The number of lines holding "button" in the listing below is all you should give.

═════ THE INPUT ═════

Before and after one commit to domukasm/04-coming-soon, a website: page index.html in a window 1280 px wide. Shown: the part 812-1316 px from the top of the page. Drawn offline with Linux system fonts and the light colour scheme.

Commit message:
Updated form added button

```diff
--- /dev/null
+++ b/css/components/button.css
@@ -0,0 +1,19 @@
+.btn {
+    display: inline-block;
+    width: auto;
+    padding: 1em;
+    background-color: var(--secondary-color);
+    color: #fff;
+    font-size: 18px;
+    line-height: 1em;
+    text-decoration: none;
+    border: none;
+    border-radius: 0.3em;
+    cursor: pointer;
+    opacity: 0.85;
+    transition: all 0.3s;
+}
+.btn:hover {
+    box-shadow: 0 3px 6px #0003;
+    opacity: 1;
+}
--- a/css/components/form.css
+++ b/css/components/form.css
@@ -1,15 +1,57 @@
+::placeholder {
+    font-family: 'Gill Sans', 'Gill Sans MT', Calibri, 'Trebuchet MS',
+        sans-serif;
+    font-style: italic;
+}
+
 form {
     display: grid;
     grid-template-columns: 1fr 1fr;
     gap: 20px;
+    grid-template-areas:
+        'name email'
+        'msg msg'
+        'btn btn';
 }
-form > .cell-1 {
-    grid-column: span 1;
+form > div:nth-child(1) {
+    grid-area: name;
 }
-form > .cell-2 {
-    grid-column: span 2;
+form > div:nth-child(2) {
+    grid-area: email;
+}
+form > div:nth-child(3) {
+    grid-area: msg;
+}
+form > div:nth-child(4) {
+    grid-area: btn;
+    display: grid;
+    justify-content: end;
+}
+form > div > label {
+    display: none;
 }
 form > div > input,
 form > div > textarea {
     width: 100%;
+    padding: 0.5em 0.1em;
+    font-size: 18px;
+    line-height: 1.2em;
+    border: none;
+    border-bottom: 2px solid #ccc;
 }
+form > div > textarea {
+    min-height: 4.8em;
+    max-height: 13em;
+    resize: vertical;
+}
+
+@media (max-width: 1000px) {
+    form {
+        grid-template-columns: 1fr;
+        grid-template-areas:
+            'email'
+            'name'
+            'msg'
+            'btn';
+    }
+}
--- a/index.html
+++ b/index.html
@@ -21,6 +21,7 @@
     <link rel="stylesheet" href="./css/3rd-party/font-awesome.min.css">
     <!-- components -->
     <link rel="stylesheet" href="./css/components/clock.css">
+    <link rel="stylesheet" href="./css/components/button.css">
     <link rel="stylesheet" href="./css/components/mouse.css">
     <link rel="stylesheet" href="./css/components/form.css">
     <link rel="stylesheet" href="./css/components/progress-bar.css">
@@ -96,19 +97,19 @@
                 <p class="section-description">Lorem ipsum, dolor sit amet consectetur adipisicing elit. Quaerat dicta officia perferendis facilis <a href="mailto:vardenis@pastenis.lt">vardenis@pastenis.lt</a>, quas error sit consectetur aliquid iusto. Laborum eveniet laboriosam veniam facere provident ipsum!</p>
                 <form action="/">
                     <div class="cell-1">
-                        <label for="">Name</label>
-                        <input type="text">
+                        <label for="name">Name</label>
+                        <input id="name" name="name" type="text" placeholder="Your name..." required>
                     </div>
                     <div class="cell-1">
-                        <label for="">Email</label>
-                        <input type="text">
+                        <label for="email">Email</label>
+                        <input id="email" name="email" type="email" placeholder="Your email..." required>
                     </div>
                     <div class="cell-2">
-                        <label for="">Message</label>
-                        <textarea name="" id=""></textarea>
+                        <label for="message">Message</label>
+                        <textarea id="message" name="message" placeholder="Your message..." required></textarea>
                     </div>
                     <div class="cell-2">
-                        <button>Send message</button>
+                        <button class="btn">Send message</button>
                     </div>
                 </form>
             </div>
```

═════
═════ THE INPUT ═════

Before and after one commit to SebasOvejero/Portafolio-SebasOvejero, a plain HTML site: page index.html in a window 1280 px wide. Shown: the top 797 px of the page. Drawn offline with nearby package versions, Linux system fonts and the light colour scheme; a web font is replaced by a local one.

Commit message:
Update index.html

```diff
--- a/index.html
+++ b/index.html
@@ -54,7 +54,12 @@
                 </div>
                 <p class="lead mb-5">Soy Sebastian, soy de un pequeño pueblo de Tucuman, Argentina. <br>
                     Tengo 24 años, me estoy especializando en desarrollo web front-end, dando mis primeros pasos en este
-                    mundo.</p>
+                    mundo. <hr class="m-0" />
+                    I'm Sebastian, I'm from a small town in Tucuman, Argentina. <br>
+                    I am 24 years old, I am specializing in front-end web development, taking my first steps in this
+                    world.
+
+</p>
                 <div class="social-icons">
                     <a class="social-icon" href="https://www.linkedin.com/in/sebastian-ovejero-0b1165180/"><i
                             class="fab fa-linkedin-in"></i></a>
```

═════

§ **THE COMPLETED TASK**
5